Ashura commemorated in Iran

Mourning ceremonies for the martyrdom of Imam Hussein (AS) on the day of Ashura were held on Saturday and Sunday all over Iran amid strict observation of coronavirus-related health protocols.

Every year, the Iranian people, along with other Shiite Muslims around the world, hold mourning rituals for the Imam’s martyrdom during the first 10 days of the Islamic lunar month of Muharram. The mourning ceremonies reach their peak on the 9th day of Muharram, or Tasua, and the 10th day, or Ashura.

Ashura marks the martyrdom anniversary of Imam Hussein (AS), the grandson of the Prophet Mohammad (PBUH) who was martyred in the Battle of Karbala on October 10, 680 (Muharram 10, 61 AH), nearly 14 centuries ago. The Imam’s heartbreaking martyrdom sent shock waves through the Muslim world as he was widely seen as a hero who sacrificed his life to challenge the corrupt ruler, Yazid ibn Mu’awiya.

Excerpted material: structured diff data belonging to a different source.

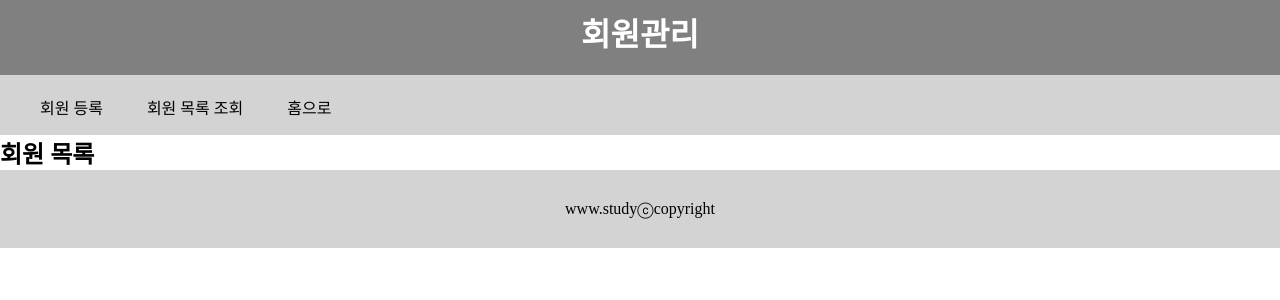
Repository: jieun000/Craftsman_Information_Processing
Page: http://localhost/00_study/memberForm.jsp
The author's editor kept a copy of each file at every save. The page is drawn from the files as they stood at one save, then again after the next save.
The browser window is 1280 px wide. The pictures show the whole page.
The page is served by Tomcat 9. Other server files are loaded and not shown.

Above is the page before, as saved 2023-07-02 13:57:42.

### 00_study/WebContent/memberForm.jsp
<%@ page language="java" contentType="text/html; charset=UTF-8"
    pageEncoding="UTF-8"%>

<%@ include file="header.jsp" %>
<!DOCTYPE html>
<html>
<head>
<meta charset="UTF-8">
<title>Insert title here</title>
</head>
<body>
	<h2>회원 목록</h1>


</body>
<%@ include file="footer.jsp" %>
</html>

### 00_study/WebContent/header.jsp
<%@ page language="java" contentType="text/html; charset=UTF-8"
    pageEncoding="UTF-8"%>
<!DOCTYPE html>
<html>
<head>
<meta charset="UTF-8">
<title>Insert title here</title>
<style>
	* {
		margin: 0px;
		padding: 0px;
	}
	header {
		width: 100%;
		height: 75px;
		background: gray;
		color: white;
		text-align: center;
		line-height: 70px;
	}
	nav {
		height: 20px;
		background: lightgray;
		padding: 20px;
	}
	a {
		text-decoration: none;
		color: black;
		padding:20px;
	}
</style>
</head>
<body>
	<header>
		<h1>회원관리</h1>
	</header>
	<nav>
		<a href="">회원 등록</a>
		<a href="">회원 목록 조회</a>
		<a href="">홈으로</a>
	</nav>
</body>
</html>

### 00_study/WebContent/footer.jsp
<%@ page language="java" contentType="text/html; charset=UTF-8"
    pageEncoding="UTF-8"%>
<!DOCTYPE html>
<html>
<head>
<meta charset="UTF-8">
<title>Insert title here</title>
</head>
<body>
	<footer style="padding: 30px; text-align: center; background: lightgray;">
		www.studyⓒcopyright
	</footer>
</body>
</html>

After the next save:
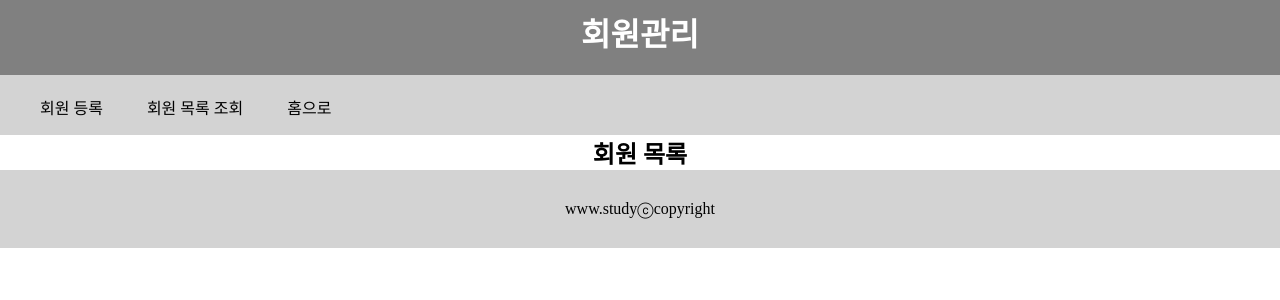
Saved 22 s later.
--- a/00_study/WebContent/memberForm.jsp
+++ b/00_study/WebContent/memberForm.jsp
@@ -9,7 +9,7 @@
 <title>Insert title here</title>
 </head>
 <body>
-	<h2>회원 목록</h1>
+	<h2 style="text-align: center;">회원 목록</h1>
 
 
 </body>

On Sunday, millions of Iranians held nationwide rituals to commemorate the martyrdom of Imam Hussein (AS), according to a Tasnim report.

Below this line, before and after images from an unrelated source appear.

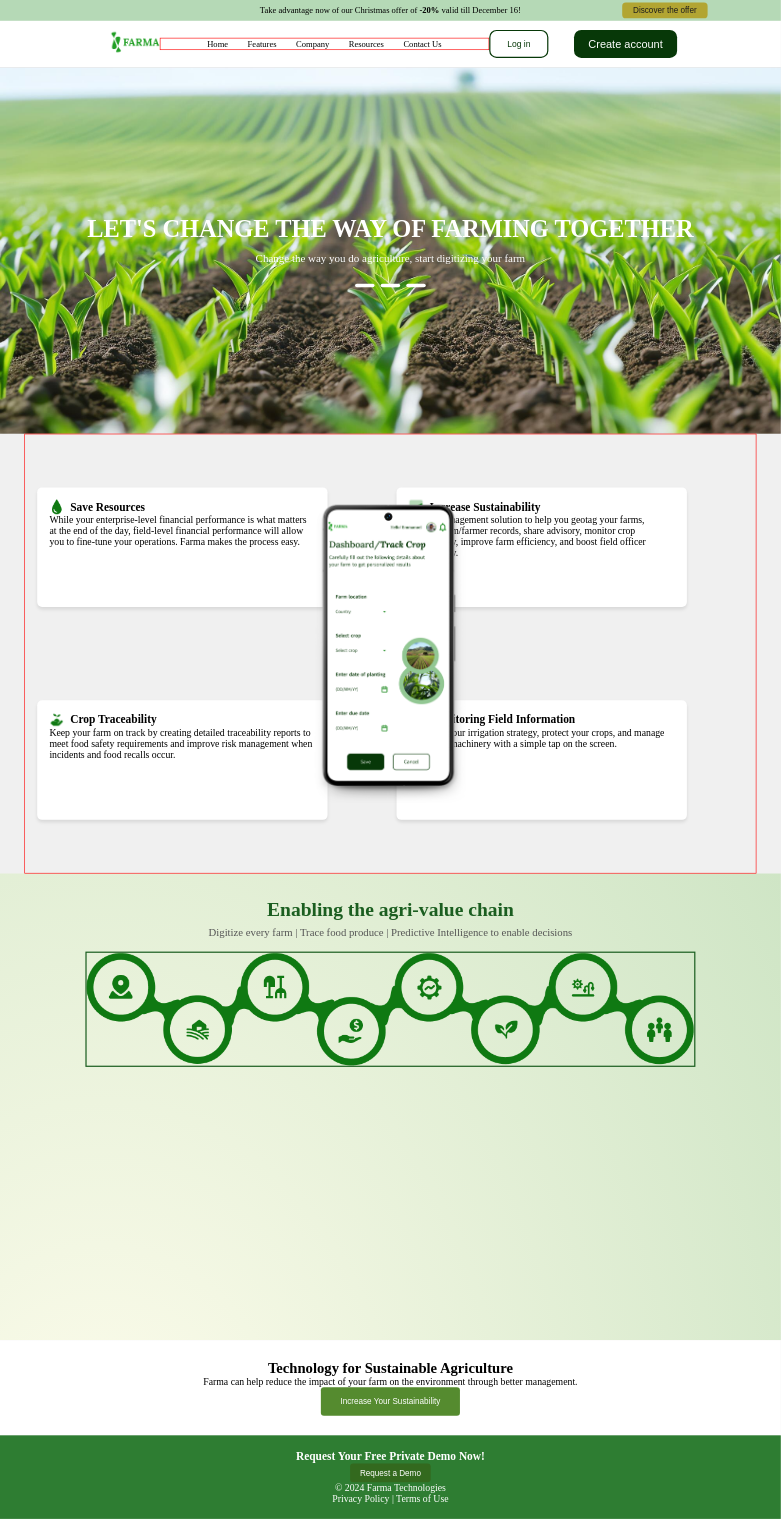
Repository: Cryptim/FARMA-TEAM-4
Page: index.html
The author's editor kept a copy of each file at every save. The page is drawn from the files as they stood at one save, then again after a run of saves.
The browser window is 1280 px wide. The pictures show the whole page, at 61% of full size.

Above is the page before, as saved 2024-12-05 22:25:45.

After the next 2 saves:
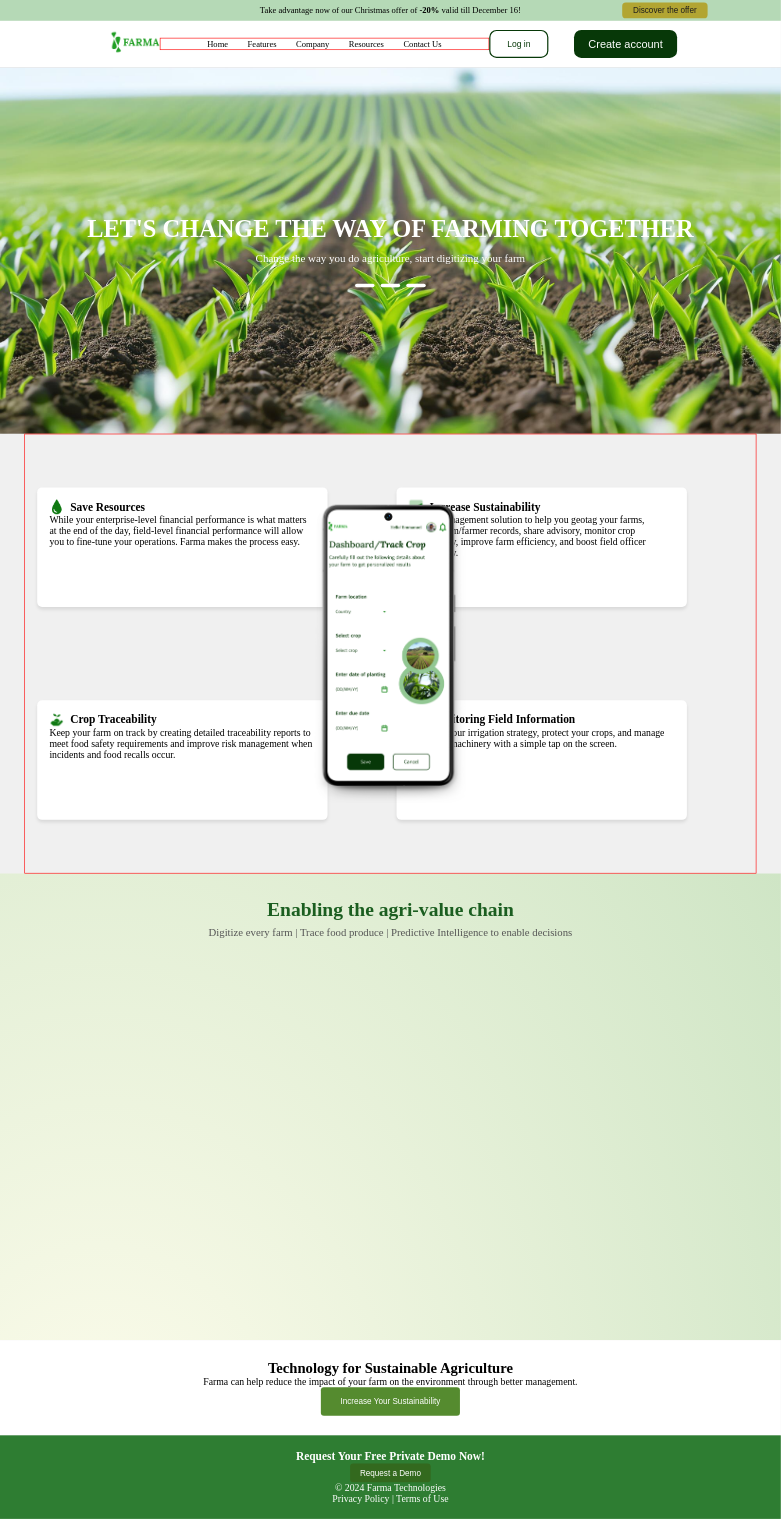
The 2 saves are shown as one change because they came seconds apart.
The last was saved 18 s later.
--- a/index.html
+++ b/index.html
@@ -129,9 +129,6 @@
       </p>
       <!-- Single Central Image -->
       <div>
-        <div class="central-image">
-          <img src="assets/images/Chain.png" alt="Agri Value Chain Icon" />
-        </div>
 
       </div>
     </section>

This year’s Ashura came at a time when mourning ceremonies were held under health protocols amid fears of another wave of coronavirus, which has killed more than 21,000 people in Iran so far.

The mourners observed health protocols and social-distancing rules while taking part in the ceremonies across the country, a move that was praised by senior officials.

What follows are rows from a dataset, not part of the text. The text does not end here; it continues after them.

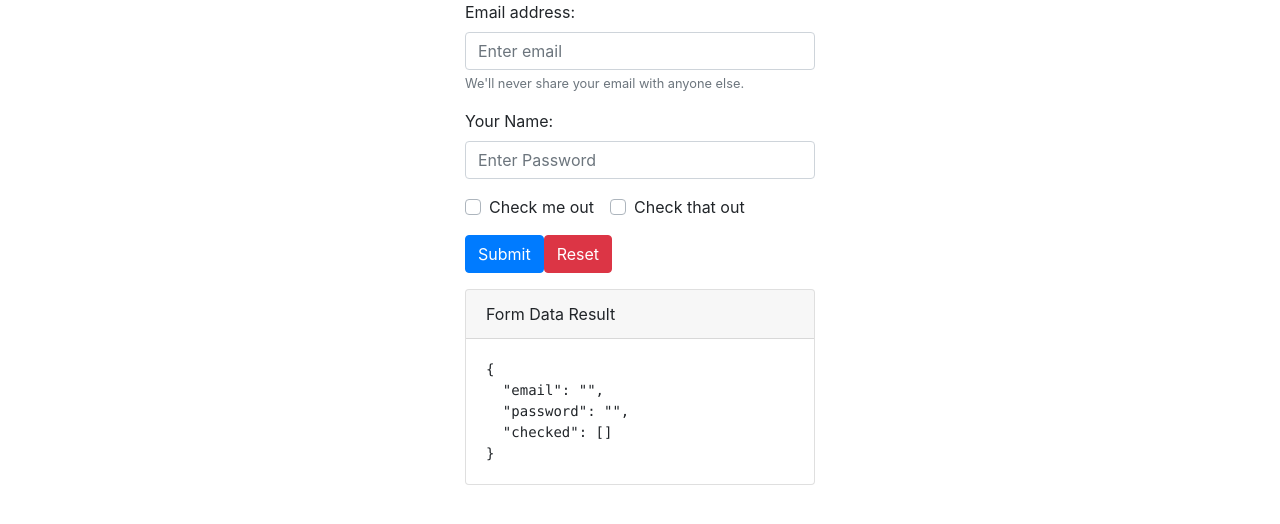
Repository: afsanarozan/viue-js
Page: /login
The author's editor kept a copy of each file at every save. The page is drawn from the files as they stood at one save, then again after the next save.
The browser window is 1280 px wide. The pictures show the whole page.
Some web fonts or font styles are not loaded; a fallback is used. The project was rebuilt for these pictures with package versions that can differ from the ones it lists, and the page was loaded fresh each time. Also part of the build but not shown: src/components/modalEdit.vue, src/components/modalAdd.vue, src/components/Items.vue, src/views/Home/home.vue, src/views/Home/name.vue, src/views/Home/update.vue, src/views/Home/price.vue, src/views/Home/search.vue and 2 more.

Above is the page before, as saved 2020-10-01 22:00:02.

After the next save:
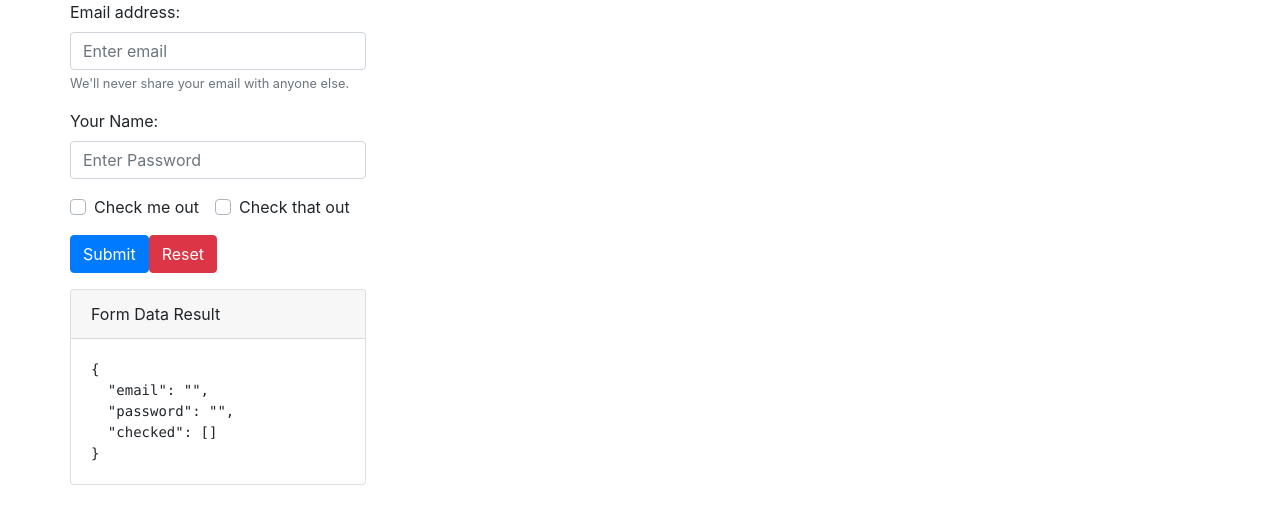
Saved 22 s later.
--- a/src/views/login/login.vue
+++ b/src/views/login/login.vue
@@ -2,7 +2,7 @@
 <div class="wrap-form-contact">
     <div class="container">
         <b-row>
-            <b-col md="4" offset-md="4">
+            <div md="4" offset-md="4">
     <b-form @submit="onSubmit" @reset="onReset" v-if="show">
       <b-form-group
         id="input-group-1"
@@ -42,7 +42,7 @@
     <b-card class="mt-3" header="Form Data Result">
       <pre class="m-0">{{ form }}</pre>
     </b-card>
-            </b-col>
+            </div>
             </b-row>
   </div>
 </div>

After the 2 saves that followed:
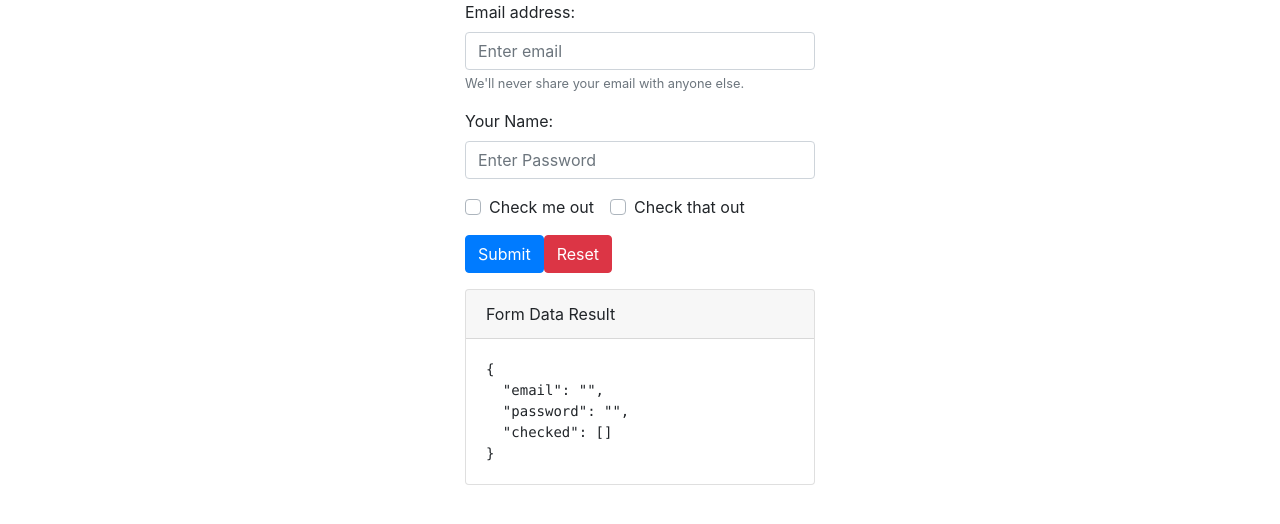
The 2 saves are shown as one change because 1 did not build or start.
The last was saved 23 s later.
--- a/src/views/login/login.vue
+++ b/src/views/login/login.vue
@@ -1,8 +1,8 @@
 <template>
 <div class="wrap-form-contact">
-    <div class="container">
+    <b-container>
         <b-row>
-            <div md="4" offset-md="4">
+            <b-col md="4" offset-md="4">
     <b-form @submit="onSubmit" @reset="onReset" v-if="show">
       <b-form-group
         id="input-group-1"
@@ -42,9 +42,9 @@
     <b-card class="mt-3" header="Form Data Result">
       <pre class="m-0">{{ form }}</pre>
     </b-card>
-            </div>
+            </b-col>
             </b-row>
-  </div>
+  </b-container>
 </div>
 </template>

In a message to the people, President Hassan Rouhani showered the mourners with praise for observing health protocols including social-distancing.

“Now, the most accurate images of observing social-distancing in our collective memory are the images that will remain from this year’s mourning, and what more precious pride and honor than this,” Rouhani said.

Interior Minister Abdolreza Rahmani Fazli also issued a message to thank the mourners for observing health protocols.

Before Ashura ceremonies begin, the National Coronavirus Combat and Prevention Headquarters issued strict health guidelines for all religious associations, which planned to commemorate the occasion. Gatherings inside closed spaces were prohibited over fears of another coronavirus wave. Instead, mourners were advised to hold mourning ceremonies in open areas such as squares and streets while observing social distancing rules and wearing face masks. During the past 10 days, many squares and streets, among other places, have been turned into new venues for mourning instead of traditional places such as mosques and Hussainiyas.

In Tehran, mourners poured into the streets and squares of the capital in large numbers to listen to clergymen and eulogists praising Imam Hussein (AS) while keeping a safe distance between themselves.  Members of congregations (Heiats) also staged processions while beating drums in a sign of remembering the Battle of Karbala. Similar mourning rituals were held on the day of Ashura in other provinces across Iran.

Mourning ceremonies are not limited to weeping and beating chests. Cooking votive food, called Nazri, and distributing it among passers-by and the poor is also an integral part of the ceremonies, which is very popular among ordinary people. Some believe that serving or eating Nazri food makes their lives more blessed. During this year’s Muharram, Nazri foods were distributed among the people as usual.